══ RECORD EXCERPTS

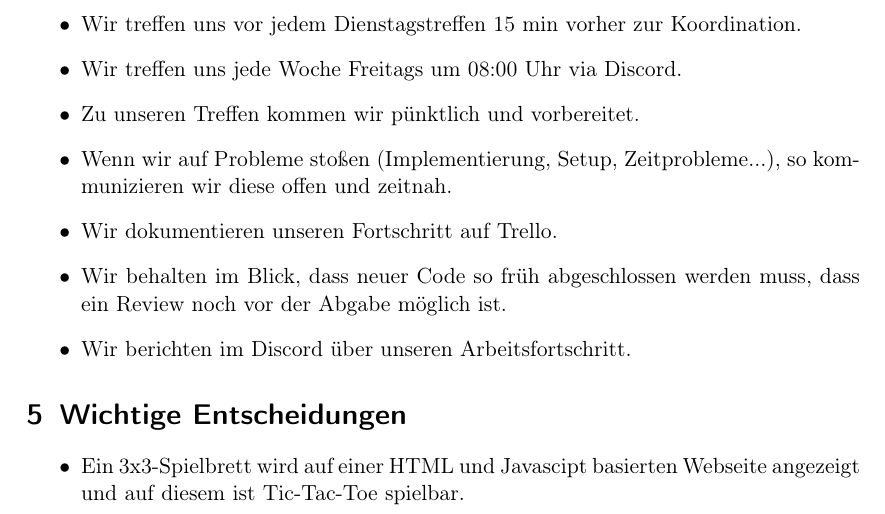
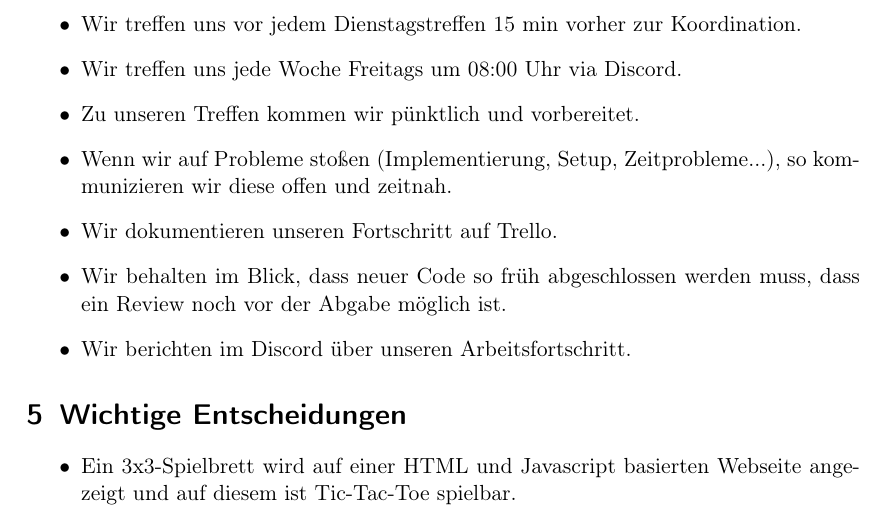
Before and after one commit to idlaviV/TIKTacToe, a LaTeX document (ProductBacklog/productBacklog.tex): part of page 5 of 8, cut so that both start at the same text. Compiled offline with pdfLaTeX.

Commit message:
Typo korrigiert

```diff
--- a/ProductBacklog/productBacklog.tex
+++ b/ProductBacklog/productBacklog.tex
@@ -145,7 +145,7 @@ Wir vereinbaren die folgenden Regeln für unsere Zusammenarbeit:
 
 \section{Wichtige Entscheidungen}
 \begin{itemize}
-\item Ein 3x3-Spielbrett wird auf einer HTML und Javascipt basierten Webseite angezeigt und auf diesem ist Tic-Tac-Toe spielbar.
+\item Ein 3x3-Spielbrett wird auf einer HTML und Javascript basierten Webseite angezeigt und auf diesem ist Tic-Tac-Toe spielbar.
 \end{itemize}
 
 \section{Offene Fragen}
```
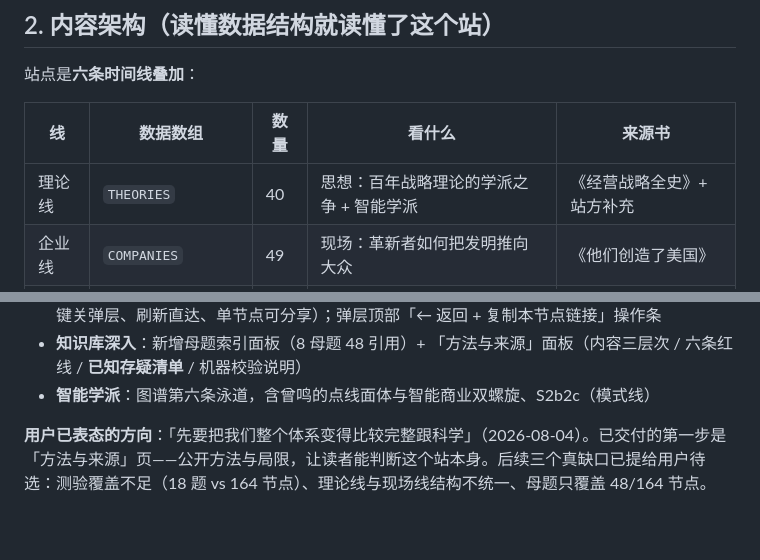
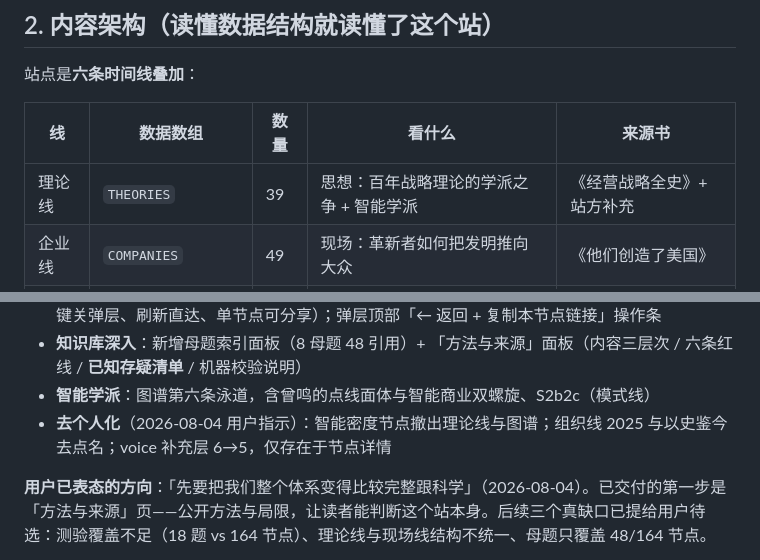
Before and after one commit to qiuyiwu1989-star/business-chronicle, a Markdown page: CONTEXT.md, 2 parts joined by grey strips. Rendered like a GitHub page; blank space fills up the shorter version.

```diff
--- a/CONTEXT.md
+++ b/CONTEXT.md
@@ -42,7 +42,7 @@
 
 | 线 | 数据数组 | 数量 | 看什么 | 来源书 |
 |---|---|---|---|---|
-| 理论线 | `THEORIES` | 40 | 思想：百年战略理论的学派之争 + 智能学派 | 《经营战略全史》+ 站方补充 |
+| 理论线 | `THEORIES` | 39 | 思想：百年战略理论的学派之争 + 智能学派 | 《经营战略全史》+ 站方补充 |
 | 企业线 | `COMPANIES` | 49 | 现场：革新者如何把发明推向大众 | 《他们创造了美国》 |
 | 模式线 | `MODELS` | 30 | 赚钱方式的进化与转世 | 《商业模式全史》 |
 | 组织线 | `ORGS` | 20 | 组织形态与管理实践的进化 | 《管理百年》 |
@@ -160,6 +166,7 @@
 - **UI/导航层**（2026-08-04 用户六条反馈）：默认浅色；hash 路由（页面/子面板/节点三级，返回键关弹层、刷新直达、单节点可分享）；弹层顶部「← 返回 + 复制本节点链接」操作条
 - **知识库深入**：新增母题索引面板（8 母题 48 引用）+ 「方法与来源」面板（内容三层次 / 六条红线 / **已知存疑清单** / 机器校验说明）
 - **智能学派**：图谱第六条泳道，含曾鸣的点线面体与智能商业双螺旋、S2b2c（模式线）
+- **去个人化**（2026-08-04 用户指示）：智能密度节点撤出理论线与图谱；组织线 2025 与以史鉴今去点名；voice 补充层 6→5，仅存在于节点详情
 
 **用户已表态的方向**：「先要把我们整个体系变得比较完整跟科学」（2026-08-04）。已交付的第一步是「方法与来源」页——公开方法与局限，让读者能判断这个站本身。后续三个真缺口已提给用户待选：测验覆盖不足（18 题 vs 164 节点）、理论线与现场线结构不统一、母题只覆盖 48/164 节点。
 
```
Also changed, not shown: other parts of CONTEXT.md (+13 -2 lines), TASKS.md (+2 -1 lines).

════

- EXERCISE
Using the data above, return every line that contains the string "方法与来源".

- TASK RESPONSE
 - **知识库深入**：新增母题索引面板（8 母题 48 引用）+ 「方法与来源」面板（内容三层次 / 六条红线 / **已知存疑清单** / 机器校验说明）
 **用户已表态的方向**：「先要把我们整个体系变得比较完整跟科学」（2026-08-04）。已交付的第一步是「方法与来源」页——公开方法与局限，让读者能判断这个站本身。后续三个真缺口已提给用户待选：测验覆盖不足（18 题 vs 164 节点）、理论线与现场线结构不统一、母题只覆盖 48/164 节点。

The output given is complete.